# TASK DETAILS
Show all lines below holding the string "title".

# RECORDS FOR THE TASK
════

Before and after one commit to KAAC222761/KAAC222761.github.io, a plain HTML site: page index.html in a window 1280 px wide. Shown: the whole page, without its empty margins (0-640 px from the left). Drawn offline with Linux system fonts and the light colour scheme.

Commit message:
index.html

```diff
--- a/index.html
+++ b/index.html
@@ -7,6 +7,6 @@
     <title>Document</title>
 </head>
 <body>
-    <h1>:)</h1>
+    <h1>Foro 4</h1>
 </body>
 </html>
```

════

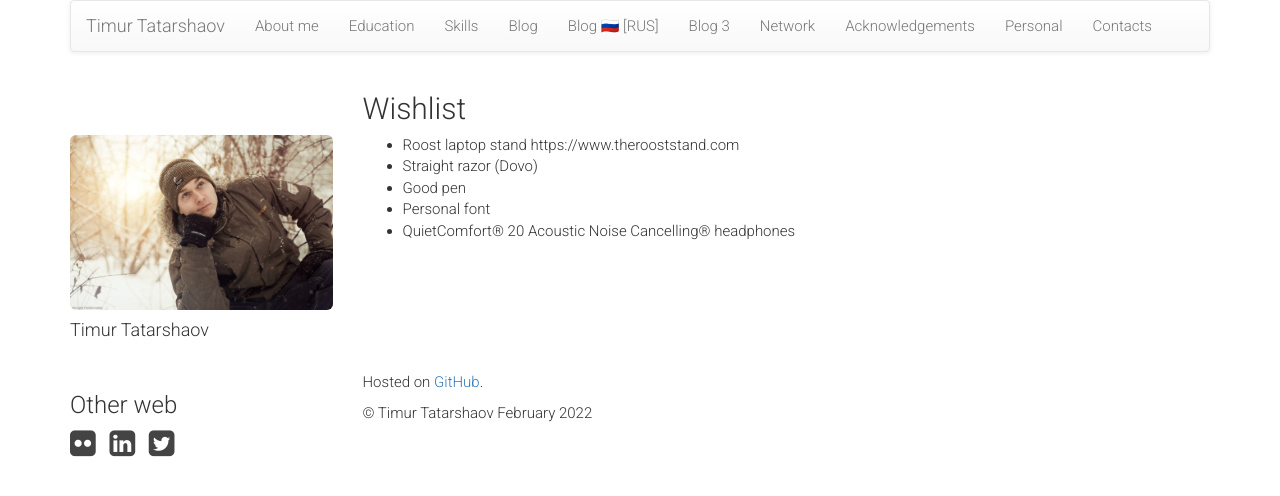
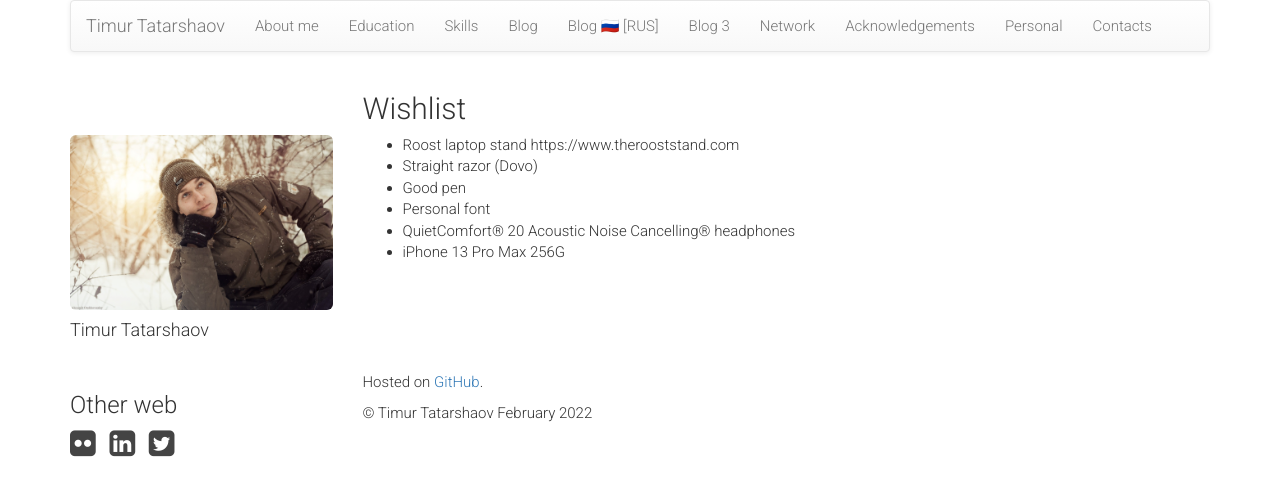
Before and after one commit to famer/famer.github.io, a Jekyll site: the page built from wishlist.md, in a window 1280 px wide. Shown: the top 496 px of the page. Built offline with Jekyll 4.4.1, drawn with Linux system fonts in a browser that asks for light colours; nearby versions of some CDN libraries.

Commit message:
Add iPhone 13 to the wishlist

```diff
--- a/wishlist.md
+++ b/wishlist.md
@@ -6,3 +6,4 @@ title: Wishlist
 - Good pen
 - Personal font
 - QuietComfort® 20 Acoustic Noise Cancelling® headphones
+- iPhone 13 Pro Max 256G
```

════

# TASK RESULT
     <title>Document</title>
@@ -6,3 +6,4 @@ title: Wishlist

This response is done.